Amazon.com has an online book club, and they’re currently reading the Kristin Lavransdatter trilogy by Sigrid Unset. I read the first one last fall, and am looking forward to books 2 and 3.
I fell in love with Kristin, and so did translator Tiina Nunnally, who writes for Amazon:
From the very beginning it’s clear that Kristin is an unusual child filled with deep passions and great determination. We know that her life is going to be complicated and tumultuous, even in those early scenes up in the mountains with her father. Kristin looks out over the valley and realizes that she had never imagined “that the world was so huge or so vast.” Her family and the Church have planned a life for her that is clearly too narrow and constricting for a girl with such intense longings and desires. But the author doesn’t let her off easy. Kristin has to pay the consequences for the decisions that she makes — and for the hurt that she causes to other people, especially her father.

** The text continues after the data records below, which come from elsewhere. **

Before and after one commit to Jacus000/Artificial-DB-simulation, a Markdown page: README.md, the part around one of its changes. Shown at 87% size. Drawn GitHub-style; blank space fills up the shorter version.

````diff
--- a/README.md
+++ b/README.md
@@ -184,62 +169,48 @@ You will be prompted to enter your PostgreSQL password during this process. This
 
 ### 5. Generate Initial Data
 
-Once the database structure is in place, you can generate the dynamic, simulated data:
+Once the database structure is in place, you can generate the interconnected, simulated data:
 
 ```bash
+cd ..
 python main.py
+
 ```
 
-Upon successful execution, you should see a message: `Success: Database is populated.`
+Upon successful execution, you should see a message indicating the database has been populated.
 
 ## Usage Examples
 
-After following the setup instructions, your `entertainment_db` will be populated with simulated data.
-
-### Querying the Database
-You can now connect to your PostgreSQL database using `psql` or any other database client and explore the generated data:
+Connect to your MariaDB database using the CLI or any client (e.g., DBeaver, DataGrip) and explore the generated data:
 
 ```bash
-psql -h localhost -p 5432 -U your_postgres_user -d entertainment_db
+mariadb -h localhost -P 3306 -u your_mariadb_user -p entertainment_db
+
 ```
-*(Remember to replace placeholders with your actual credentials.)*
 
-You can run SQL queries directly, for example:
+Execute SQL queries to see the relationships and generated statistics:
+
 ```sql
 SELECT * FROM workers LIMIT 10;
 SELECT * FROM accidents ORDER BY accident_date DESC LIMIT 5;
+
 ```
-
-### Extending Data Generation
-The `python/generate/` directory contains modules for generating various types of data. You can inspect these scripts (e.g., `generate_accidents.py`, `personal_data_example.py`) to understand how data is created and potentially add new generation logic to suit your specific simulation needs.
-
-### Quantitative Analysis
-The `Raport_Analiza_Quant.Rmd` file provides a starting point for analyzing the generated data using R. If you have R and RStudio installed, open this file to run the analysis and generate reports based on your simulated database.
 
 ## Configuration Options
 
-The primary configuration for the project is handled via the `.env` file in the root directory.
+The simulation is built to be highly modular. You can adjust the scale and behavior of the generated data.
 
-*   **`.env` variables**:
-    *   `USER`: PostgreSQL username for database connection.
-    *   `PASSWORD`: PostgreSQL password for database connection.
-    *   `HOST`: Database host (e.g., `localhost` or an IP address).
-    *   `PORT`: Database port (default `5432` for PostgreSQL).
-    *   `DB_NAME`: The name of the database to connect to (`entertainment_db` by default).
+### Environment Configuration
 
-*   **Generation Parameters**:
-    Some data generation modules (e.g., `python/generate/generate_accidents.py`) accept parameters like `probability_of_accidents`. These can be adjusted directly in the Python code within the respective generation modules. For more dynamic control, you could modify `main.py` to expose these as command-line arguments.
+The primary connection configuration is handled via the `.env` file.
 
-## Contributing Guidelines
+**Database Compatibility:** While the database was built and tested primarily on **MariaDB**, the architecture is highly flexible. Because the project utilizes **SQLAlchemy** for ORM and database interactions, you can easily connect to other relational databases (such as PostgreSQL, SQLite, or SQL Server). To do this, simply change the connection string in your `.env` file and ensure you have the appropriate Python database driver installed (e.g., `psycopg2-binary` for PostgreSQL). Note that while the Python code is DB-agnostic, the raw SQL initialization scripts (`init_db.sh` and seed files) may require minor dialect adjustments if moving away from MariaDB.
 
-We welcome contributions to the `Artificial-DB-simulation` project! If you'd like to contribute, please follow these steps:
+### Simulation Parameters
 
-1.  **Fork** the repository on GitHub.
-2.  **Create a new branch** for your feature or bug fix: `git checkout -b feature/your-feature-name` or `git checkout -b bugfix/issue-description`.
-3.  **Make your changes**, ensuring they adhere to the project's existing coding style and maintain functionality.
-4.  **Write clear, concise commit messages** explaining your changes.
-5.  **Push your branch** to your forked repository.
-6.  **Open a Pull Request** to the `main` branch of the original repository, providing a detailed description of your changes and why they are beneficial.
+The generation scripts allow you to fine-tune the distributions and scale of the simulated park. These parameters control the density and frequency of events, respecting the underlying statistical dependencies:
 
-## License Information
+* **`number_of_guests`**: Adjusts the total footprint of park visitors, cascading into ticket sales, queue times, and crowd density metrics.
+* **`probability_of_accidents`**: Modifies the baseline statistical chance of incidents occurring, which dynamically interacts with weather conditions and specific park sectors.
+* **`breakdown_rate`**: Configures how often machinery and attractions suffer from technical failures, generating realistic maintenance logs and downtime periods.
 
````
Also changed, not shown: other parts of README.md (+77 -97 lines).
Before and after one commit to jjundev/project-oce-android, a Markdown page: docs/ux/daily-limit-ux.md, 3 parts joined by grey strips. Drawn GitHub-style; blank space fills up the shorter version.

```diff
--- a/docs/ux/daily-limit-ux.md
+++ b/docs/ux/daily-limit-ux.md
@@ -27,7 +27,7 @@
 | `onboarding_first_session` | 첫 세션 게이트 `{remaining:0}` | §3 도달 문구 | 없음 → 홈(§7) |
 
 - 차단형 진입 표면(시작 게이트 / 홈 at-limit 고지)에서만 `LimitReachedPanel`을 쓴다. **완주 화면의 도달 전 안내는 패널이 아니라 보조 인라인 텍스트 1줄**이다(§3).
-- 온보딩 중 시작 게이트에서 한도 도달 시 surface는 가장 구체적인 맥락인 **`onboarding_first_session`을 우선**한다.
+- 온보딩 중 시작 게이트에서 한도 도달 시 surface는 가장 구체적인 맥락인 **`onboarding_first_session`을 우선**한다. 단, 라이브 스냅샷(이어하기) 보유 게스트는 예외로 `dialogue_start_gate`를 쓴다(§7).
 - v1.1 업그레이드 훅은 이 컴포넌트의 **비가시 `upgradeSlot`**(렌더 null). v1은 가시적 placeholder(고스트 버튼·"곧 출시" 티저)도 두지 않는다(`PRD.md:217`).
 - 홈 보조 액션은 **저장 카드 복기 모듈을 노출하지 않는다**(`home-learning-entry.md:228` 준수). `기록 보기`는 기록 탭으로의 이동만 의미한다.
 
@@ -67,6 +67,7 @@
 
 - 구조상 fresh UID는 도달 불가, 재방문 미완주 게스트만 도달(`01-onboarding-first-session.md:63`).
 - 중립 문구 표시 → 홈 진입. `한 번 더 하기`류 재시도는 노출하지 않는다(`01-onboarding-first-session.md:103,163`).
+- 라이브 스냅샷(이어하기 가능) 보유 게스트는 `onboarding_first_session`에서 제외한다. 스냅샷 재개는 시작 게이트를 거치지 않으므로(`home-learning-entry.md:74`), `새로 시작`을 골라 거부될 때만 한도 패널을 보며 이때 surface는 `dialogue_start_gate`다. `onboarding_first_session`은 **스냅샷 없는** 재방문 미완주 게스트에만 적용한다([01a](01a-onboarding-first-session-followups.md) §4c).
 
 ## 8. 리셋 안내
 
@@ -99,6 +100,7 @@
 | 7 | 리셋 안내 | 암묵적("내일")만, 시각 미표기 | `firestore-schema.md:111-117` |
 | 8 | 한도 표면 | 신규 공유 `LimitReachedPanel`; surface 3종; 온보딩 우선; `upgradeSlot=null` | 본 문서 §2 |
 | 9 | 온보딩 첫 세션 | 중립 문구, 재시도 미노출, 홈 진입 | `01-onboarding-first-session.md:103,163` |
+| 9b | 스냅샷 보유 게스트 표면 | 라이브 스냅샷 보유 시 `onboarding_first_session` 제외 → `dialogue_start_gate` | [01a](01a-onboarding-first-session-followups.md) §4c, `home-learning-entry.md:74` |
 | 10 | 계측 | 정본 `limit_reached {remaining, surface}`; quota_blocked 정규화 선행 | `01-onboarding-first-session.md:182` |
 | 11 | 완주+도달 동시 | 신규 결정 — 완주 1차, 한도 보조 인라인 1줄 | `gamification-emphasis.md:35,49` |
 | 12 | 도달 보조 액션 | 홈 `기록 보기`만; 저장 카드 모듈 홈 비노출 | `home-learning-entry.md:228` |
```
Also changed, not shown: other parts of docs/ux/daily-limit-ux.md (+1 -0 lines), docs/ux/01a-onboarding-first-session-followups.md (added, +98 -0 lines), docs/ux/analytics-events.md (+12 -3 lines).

Sigrid Undset’s power as a storyteller lies in her ability to understand and portray the human heart, in all its throes and passions. I think she is equally skilled at depicting the setting for the human drama of her stories. This was a result of her personal background (she was the daughter of a famed archaeologist who introduced her to the Nordic sagas and Norwegian history) and her willingness to do a great deal of research in order to immerse herself in the daily life of the period. Fourteenth-century Norway, with all its daily chores and travails, becomes as real to the reader as it was to the author. And the mountains and valleys of Norway have never been so beautifully described.
I do fear that I won’t love married Kristin the way I loved Kristin the headstrong girl. The teenage years are such a tumultuous time, inherently dramatic, with stakes as high as they come–especially for a medieval girl tempted to stray from the morals her parents tried to instill in her. Nunnally’s words tell me that I can trust Unset to keep Kristin alive as she grows up, and I can’t wait to see what becomes of my dear girl.
Another work read this week was a novel for older children by a lion of YA/children’s literature. It’s always good to remember that children’s literature doesn’t have to be dumb or simple–something I forget when I’m assigned to read a slew of popcorn reading.